-- The problem --
All lines of the entries with "flex" in them must be listed.
----------
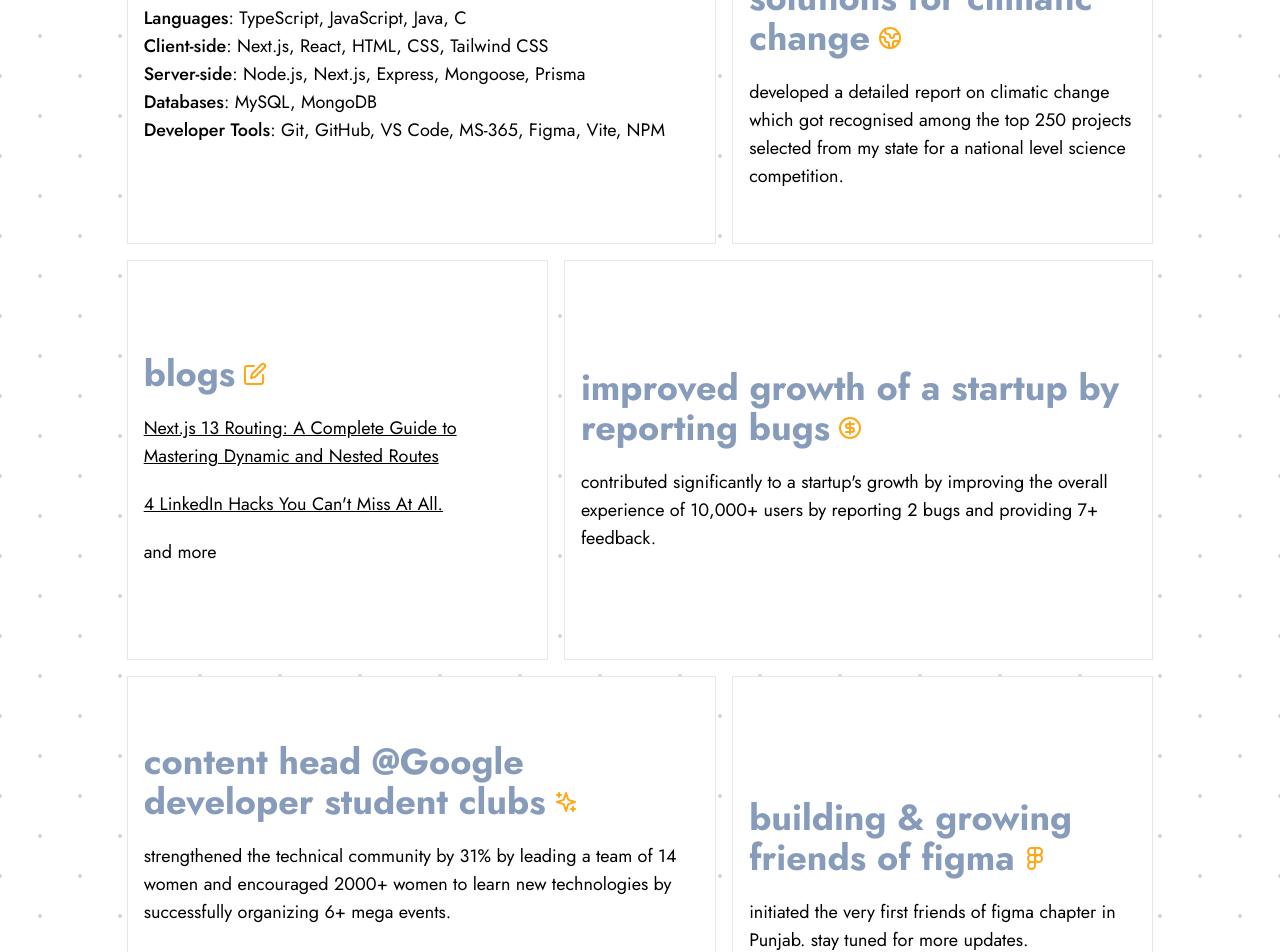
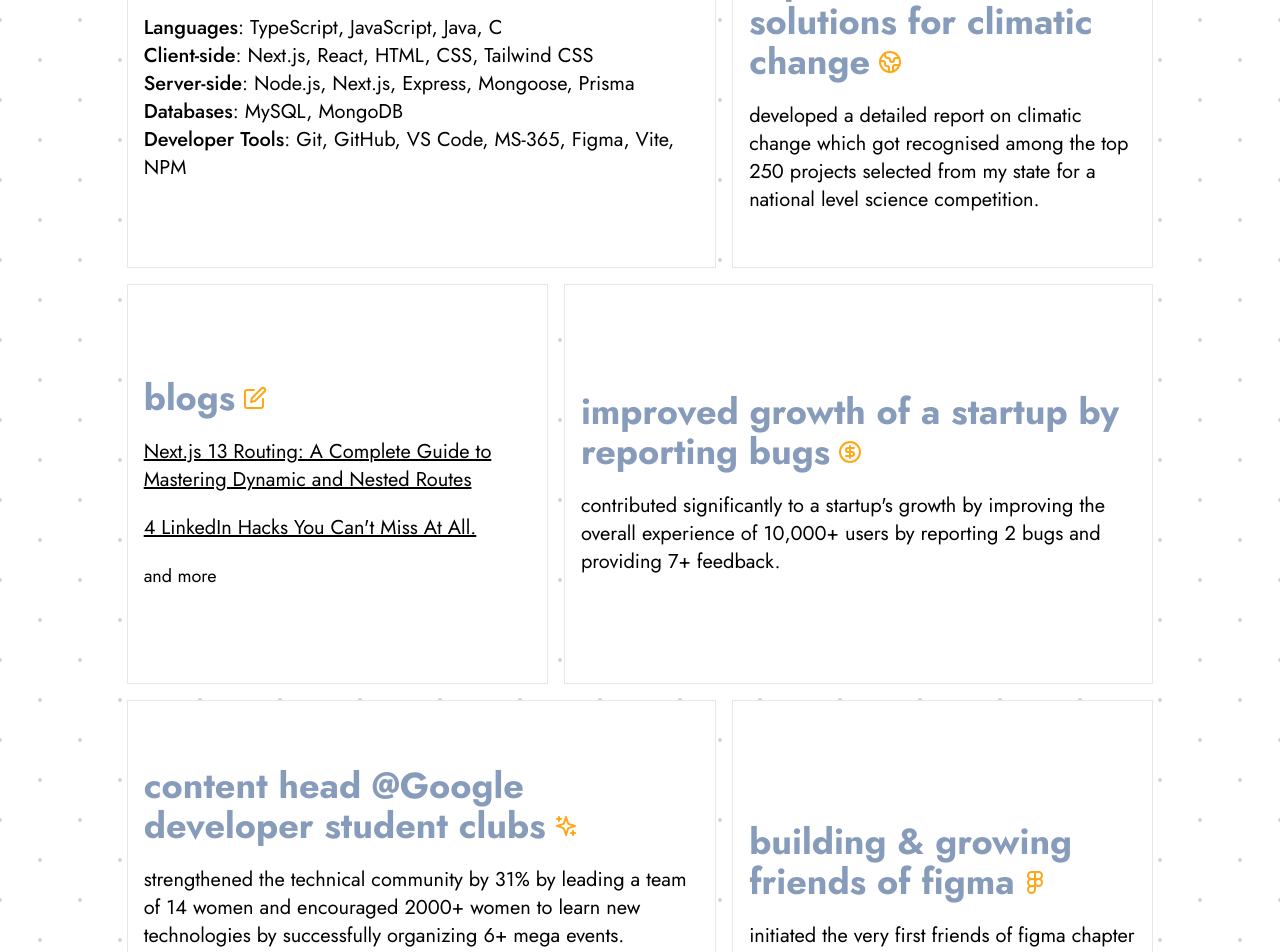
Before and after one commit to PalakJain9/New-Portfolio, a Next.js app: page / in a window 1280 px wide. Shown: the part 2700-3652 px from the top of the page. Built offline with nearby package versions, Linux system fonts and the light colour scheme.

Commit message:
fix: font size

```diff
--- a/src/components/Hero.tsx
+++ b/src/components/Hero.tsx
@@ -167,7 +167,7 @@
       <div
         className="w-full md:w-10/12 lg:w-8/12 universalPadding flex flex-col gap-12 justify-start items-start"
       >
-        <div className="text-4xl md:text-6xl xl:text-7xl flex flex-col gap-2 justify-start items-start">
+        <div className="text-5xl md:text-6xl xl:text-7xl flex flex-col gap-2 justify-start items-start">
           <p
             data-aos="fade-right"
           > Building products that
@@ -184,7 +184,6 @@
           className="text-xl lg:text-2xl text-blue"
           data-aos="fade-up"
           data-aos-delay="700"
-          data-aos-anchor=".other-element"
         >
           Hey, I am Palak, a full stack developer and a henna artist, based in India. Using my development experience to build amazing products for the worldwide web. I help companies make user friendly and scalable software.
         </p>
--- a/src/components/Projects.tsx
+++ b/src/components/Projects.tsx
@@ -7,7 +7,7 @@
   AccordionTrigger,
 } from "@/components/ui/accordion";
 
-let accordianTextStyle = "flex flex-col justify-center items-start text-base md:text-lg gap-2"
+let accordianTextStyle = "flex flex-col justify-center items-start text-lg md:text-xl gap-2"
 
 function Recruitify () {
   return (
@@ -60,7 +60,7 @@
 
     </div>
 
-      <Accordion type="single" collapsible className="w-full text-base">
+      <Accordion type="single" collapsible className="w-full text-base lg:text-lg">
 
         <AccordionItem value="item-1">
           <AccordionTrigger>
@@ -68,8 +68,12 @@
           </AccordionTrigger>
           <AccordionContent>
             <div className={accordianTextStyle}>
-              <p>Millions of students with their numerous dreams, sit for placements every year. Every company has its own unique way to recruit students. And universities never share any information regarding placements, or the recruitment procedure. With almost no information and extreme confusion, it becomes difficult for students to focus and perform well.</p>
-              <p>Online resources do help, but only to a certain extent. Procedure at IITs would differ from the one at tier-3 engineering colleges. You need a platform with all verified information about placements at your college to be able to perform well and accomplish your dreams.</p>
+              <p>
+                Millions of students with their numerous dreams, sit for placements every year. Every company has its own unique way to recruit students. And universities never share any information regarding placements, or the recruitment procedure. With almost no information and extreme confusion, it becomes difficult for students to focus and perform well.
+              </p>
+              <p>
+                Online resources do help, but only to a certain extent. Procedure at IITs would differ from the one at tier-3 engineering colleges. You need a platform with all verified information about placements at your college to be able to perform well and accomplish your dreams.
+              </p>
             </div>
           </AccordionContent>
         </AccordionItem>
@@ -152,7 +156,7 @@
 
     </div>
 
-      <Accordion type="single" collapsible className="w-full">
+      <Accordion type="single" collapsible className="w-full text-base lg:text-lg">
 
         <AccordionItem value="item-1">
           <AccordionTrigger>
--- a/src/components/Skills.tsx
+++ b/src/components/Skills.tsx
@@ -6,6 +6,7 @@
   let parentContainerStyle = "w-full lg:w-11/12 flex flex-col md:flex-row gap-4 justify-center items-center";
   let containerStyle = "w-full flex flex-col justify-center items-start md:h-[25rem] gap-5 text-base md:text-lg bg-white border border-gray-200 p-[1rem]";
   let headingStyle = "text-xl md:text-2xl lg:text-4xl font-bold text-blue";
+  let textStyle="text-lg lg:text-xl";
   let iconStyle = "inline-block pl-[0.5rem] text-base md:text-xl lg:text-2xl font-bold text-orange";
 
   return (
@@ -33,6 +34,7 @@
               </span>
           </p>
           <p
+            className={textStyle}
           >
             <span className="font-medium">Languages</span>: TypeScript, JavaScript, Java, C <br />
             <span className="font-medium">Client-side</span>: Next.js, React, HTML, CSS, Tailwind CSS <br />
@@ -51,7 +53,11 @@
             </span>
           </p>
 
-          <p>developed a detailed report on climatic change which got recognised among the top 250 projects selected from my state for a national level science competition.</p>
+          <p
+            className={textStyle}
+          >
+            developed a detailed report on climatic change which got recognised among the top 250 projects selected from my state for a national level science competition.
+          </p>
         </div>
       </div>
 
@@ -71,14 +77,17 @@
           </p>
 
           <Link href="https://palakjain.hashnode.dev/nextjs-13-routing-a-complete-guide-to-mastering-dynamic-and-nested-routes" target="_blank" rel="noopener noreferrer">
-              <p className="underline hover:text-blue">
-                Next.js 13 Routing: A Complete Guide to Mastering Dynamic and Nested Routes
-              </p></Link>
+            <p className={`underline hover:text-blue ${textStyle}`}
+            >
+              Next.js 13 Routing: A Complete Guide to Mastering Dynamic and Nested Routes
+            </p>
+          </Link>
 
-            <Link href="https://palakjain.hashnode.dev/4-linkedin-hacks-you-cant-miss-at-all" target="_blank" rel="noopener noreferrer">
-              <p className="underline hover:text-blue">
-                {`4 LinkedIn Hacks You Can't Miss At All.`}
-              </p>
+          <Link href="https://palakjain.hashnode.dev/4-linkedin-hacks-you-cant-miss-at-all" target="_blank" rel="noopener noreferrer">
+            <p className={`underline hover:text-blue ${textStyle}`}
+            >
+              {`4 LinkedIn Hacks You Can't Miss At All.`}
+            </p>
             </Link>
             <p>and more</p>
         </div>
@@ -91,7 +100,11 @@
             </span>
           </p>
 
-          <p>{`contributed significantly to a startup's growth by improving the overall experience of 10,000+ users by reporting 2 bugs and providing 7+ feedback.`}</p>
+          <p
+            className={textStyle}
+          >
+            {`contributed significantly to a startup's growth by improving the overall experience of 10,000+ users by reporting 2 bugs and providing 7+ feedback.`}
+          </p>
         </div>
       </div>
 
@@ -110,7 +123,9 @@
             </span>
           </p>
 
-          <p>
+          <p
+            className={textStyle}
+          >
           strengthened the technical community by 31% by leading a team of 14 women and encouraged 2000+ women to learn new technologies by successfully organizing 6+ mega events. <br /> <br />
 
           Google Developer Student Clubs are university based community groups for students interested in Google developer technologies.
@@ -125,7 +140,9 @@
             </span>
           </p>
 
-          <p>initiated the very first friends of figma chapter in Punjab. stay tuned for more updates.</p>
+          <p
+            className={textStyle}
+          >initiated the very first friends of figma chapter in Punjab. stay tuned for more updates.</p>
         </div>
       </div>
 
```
----------
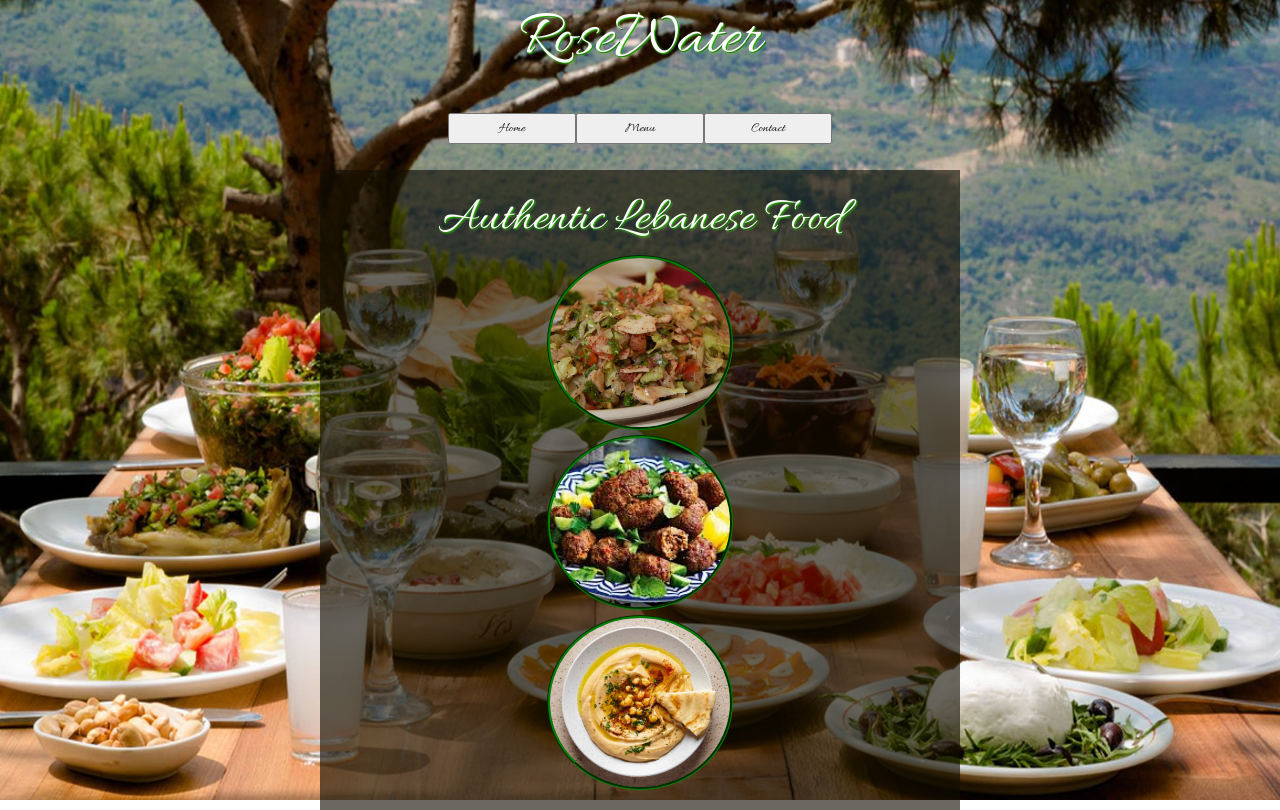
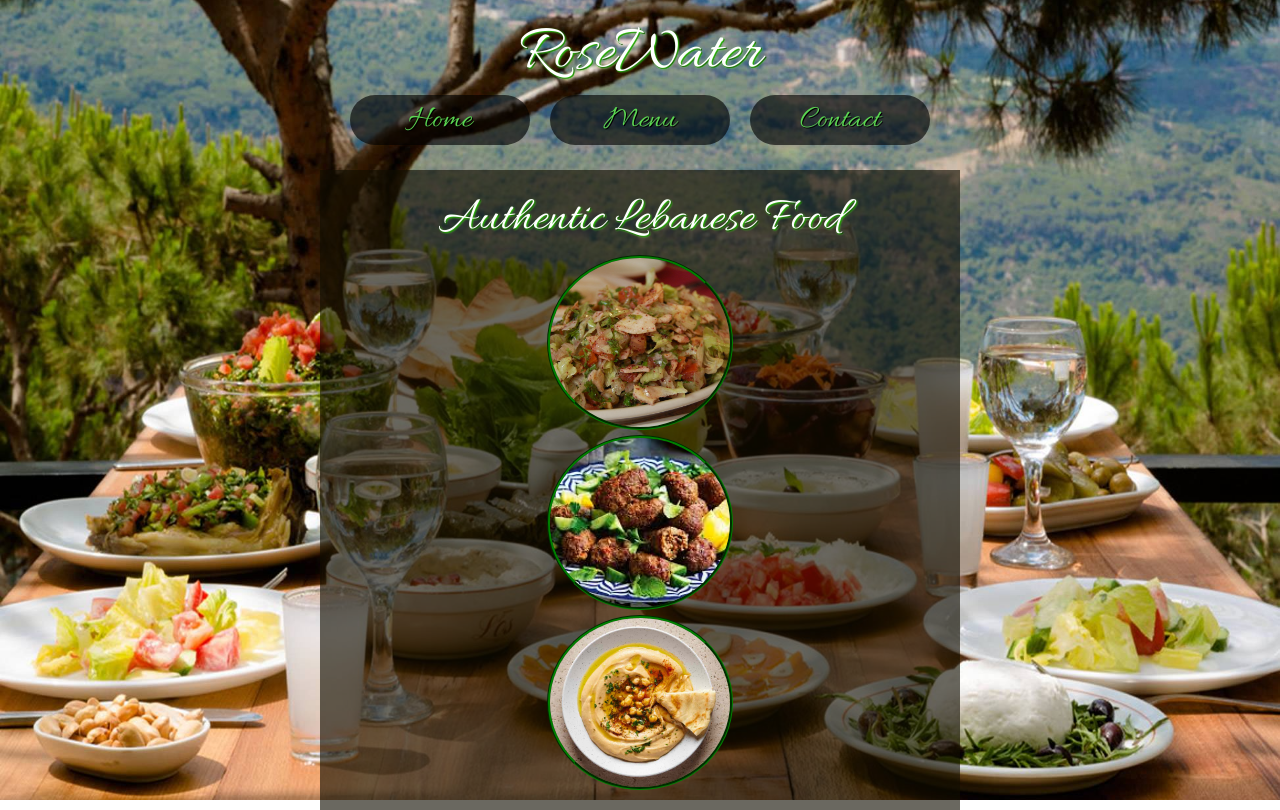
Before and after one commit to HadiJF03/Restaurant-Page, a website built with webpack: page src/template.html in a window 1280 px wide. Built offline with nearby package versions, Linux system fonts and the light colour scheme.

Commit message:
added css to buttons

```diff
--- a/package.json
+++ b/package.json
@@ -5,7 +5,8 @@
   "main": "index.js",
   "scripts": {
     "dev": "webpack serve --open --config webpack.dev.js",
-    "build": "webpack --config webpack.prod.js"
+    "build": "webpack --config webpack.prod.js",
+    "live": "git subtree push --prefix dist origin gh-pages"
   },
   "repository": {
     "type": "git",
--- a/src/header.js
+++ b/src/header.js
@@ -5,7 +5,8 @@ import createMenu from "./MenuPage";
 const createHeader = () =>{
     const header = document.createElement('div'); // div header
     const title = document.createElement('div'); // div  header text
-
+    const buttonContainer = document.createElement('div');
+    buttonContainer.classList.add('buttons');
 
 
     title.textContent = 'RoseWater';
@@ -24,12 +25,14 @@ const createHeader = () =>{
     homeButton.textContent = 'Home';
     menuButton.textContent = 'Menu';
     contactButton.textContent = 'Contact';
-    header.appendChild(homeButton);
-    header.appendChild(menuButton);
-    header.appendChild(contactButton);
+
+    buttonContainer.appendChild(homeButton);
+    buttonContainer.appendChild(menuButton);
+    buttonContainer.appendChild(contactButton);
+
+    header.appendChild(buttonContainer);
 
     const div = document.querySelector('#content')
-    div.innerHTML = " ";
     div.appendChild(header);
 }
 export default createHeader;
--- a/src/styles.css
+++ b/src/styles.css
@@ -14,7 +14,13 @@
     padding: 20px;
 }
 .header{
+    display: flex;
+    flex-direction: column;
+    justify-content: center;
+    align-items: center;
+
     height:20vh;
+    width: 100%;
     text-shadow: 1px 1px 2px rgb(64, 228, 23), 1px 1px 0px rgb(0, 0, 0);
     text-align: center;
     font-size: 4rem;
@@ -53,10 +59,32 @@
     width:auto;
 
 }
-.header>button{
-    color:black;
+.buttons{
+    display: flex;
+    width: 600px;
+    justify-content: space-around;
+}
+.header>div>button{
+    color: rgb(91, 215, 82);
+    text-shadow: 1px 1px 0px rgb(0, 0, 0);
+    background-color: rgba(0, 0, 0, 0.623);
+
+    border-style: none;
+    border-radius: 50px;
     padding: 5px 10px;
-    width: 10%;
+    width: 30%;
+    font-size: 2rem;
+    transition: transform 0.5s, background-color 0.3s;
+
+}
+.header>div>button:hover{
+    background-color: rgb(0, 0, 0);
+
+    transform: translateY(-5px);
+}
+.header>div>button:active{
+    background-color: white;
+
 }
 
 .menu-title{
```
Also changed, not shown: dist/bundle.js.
----------
-- Solved problem --
         className="w-full md:w-10/12 lg:w-8/12 universalPadding flex flex-col gap-12 justify-start items-start"
-        <div className="text-4xl md:text-6xl xl:text-7xl flex flex-col gap-2 justify-start items-start">
+        <div className="text-5xl md:text-6xl xl:text-7xl flex flex-col gap-2 justify-start items-start">
-let accordianTextStyle = "flex flex-col justify-center items-start text-base md:text-lg gap-2"
+let accordianTextStyle = "flex flex-col justify-center items-start text-lg md:text-xl gap-2"
   let parentContainerStyle = "w-full lg:w-11/12 flex flex-col md:flex-row gap-4 justify-center items-center";
   let containerStyle = "w-full flex flex-col justify-center items-start md:h-[25rem] gap-5 text-base md:text-lg bg-white border border-gray-200 p-[1rem]";
+    display: flex;
+    flex-direction: column;
+    display: flex;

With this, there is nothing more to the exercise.